2“It was like, ‘Oh my gosh. What happened?’” Darlene St. George, Howland Township administrator, after a recent tour of the steel mill property where demolition of most of the buildings at the north end made the site look “like a bomb went off.”
“The End of an Era — Legacy of steelmaking comes crashing down in Warren.” — Front-page headline in Sunday’s Vindicator highlighting the fact that after more than a century, an entity that changed the character of the city of Warren and Howland and Warren townships has succumbed to economic realities and is falling victim to the wrecking ball.
The story of what began as Trumbull Steel Co. in 1913 is, in reality, the story of heavy manufacturing in the Mahoning Valley. Steel was king in those heady days when working in the mills after high school was the rule for most blue-collar families.
Trumbull Steel became Republic Steel in 1929, which was subsequently purchased by Jones & Laughlin Steel Corp. J&L evolved into LTV Steel.
Then came the 1980s and the retrenchment of the industry in the Valley.
LTV declared bankruptcy and was reorganized as WCI Steel. The Renco Group bought WCI, which filed for bankruptcy in 2002. Six years later, Severstal SA of Russia bought the mill.
In the aftermath of big steel’s demise in the Valley, the Russian company’s ownership created a major buzz. We, like many in the tri-county area, had high hopes for a revival because Severstal had deep pockets.
However, in 2011, the Russians sold the mill to RG Steel. A year later, RG filed for bankruptcy, and BDM Warren, with Betters as the face of the new ownership, took over.
There was cautious optimism, triggered in large part by Betters’ public pronouncements and his meetings with business and political leaders and steel workers who had lost their jobs. More than 1,000 employees received pink slips.
Fast forward to September 2013 and the filing of paperwork and permit applications to demolish all the property at the 1,200-acre facility. Hope turned to despair.
BDM Warren had spent $1 million winterizing the hot mill, but failure to find a buyer put it on the chopping block.
Local government and development officials can only sit back and watch as another chapter of the region’s industrial history comes to a close.
But, that doesn’t mean BDM Warren’s responsibility to the community ends with the tearing down of the mill complex. The company has an obligation to return the site to its original state, so it can be reused without the hindrances that have made the redevelopment of brownfields such a challenge.
All existing and potential environmental barriers to the reuse of the property should be dealt with by the company.
Finally, the Valley must come together to determine the best use for the site and to go after federal and state grants for use in an incentive package.

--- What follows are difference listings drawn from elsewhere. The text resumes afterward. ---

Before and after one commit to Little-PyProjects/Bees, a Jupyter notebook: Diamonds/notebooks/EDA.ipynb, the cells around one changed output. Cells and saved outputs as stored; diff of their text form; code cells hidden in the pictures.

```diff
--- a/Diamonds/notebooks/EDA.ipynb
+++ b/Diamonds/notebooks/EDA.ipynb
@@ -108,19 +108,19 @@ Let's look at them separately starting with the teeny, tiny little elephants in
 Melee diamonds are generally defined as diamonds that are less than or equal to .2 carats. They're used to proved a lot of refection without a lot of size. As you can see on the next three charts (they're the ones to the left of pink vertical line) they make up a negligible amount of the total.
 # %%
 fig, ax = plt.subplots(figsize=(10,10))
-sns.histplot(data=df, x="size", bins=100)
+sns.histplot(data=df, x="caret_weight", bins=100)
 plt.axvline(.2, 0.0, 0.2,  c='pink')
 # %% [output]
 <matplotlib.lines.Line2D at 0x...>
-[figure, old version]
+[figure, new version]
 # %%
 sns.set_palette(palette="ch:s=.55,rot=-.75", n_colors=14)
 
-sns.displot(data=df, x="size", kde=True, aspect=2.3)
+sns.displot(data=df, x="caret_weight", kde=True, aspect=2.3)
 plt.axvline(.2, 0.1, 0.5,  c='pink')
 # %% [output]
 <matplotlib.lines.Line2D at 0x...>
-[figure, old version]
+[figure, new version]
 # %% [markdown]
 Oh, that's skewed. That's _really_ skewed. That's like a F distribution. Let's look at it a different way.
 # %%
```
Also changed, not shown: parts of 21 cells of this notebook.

This region has the ability to lure major private investment, as Vallourec Star’s $1.2 billion state-of-the-art steel-making facility along Route 422 between Youngstown and Girard shows. We just need everyone on the same page.